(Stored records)
________________________

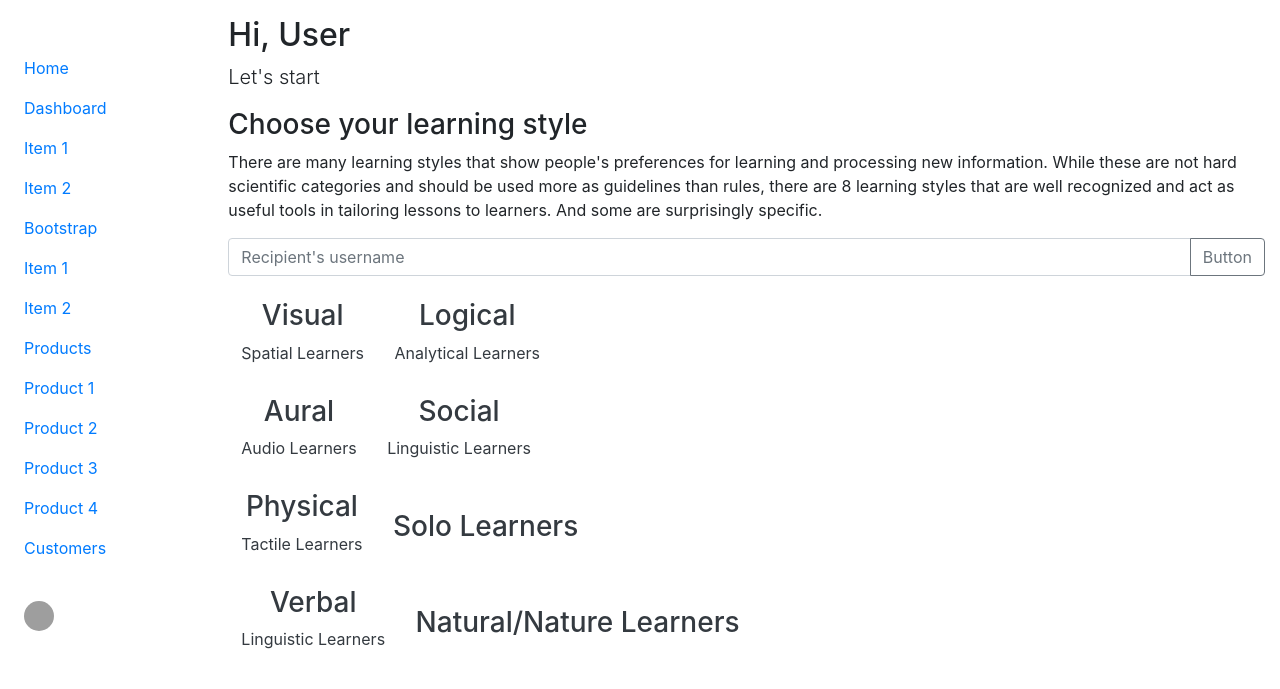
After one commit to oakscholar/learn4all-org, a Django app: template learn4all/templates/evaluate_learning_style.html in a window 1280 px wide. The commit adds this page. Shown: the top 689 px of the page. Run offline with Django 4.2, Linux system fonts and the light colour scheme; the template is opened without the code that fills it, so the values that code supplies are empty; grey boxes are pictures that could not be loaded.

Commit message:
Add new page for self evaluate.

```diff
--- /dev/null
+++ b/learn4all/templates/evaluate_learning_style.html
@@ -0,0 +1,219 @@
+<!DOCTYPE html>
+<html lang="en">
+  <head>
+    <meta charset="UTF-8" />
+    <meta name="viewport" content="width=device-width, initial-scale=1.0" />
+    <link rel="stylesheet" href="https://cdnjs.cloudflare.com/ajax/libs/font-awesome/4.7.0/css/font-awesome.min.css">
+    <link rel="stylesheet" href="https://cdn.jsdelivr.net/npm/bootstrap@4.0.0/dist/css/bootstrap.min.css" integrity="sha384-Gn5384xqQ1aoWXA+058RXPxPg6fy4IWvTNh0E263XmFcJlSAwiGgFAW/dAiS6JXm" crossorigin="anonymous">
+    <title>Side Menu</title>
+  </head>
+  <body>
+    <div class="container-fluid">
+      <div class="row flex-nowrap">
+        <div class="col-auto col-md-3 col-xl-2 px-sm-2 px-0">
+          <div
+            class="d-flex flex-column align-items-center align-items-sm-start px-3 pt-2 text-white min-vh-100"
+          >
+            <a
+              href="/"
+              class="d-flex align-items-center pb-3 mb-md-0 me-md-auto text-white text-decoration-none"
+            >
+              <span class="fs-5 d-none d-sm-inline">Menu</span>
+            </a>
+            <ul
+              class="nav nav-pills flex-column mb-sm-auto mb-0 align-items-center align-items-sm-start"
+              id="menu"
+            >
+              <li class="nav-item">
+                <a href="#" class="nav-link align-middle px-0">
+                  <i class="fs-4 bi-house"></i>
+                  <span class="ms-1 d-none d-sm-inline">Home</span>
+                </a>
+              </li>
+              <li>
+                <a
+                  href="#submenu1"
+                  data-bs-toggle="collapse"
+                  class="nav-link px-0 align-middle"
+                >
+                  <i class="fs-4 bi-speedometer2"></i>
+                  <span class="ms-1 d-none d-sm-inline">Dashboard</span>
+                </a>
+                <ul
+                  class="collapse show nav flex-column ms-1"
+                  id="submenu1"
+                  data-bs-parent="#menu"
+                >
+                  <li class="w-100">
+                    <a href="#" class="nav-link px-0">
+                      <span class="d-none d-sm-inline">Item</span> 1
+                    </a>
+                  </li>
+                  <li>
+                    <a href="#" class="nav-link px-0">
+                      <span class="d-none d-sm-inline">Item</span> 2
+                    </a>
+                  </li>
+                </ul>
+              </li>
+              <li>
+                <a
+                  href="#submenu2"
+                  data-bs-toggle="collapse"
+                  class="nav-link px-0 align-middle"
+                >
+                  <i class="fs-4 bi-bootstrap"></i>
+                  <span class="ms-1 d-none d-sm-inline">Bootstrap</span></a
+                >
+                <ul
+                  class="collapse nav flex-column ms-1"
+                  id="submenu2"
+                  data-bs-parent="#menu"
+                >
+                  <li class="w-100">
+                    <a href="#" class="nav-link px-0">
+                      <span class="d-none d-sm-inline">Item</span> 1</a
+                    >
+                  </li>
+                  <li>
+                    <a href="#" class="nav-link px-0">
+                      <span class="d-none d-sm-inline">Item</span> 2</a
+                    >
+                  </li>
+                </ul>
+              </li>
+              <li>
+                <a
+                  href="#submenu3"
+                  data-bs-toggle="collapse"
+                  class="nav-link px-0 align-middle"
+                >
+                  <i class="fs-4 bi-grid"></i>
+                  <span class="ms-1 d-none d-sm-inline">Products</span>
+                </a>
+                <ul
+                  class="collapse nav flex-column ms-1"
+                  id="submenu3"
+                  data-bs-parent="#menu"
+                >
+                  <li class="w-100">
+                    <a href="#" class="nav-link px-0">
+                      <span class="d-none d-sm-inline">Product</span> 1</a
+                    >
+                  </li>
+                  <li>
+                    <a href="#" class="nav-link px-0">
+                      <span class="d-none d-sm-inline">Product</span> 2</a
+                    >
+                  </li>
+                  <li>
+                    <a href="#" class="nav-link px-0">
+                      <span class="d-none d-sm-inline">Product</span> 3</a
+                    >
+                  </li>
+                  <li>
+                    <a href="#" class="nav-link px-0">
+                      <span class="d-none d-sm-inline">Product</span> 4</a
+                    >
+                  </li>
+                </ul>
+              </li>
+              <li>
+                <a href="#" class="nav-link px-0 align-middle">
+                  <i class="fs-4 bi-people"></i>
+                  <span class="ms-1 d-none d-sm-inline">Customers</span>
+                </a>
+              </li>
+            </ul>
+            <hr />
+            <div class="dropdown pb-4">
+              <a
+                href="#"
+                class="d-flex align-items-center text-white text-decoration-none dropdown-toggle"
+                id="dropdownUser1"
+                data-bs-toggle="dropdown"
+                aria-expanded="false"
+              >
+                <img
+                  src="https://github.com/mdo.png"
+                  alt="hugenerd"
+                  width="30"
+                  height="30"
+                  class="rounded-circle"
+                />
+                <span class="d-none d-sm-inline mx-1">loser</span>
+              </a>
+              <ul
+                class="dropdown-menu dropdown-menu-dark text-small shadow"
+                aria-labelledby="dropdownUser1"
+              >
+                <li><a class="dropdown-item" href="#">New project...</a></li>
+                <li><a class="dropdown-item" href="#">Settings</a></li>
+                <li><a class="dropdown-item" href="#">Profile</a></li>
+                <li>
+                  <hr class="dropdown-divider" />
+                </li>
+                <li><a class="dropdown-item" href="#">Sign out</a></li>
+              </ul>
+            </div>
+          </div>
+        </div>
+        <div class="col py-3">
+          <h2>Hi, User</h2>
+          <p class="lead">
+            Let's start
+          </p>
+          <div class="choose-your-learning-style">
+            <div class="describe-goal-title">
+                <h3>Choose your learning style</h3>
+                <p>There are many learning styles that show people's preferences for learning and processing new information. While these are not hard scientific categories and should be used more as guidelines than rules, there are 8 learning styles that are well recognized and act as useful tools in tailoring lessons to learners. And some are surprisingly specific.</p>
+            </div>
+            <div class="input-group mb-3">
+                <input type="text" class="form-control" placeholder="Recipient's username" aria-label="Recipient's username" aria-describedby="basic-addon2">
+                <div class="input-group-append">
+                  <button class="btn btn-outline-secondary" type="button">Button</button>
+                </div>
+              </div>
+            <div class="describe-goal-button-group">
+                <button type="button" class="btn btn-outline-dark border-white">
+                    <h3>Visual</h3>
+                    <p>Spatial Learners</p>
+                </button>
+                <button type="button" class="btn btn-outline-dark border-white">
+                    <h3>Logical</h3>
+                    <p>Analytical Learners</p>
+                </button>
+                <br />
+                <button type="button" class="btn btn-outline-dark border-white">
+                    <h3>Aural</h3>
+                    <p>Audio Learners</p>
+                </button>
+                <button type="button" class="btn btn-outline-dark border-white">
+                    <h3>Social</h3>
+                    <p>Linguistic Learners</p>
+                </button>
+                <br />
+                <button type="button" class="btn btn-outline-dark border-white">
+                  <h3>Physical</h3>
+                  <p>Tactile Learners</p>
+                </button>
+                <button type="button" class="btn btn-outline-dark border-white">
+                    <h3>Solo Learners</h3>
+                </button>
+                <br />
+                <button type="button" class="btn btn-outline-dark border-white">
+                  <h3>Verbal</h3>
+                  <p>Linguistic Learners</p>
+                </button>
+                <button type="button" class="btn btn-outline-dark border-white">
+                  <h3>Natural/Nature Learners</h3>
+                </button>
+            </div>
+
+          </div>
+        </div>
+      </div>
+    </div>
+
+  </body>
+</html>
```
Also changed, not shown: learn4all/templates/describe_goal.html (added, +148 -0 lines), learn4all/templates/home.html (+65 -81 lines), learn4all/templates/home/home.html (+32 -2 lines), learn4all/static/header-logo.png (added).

________________________

§ **TASK STATEMENT**:
Every line above that has the string "title" needs to be copied.

§ **TASK RESULT**:
+    <title>Side Menu</title>
+            <div class="describe-goal-title">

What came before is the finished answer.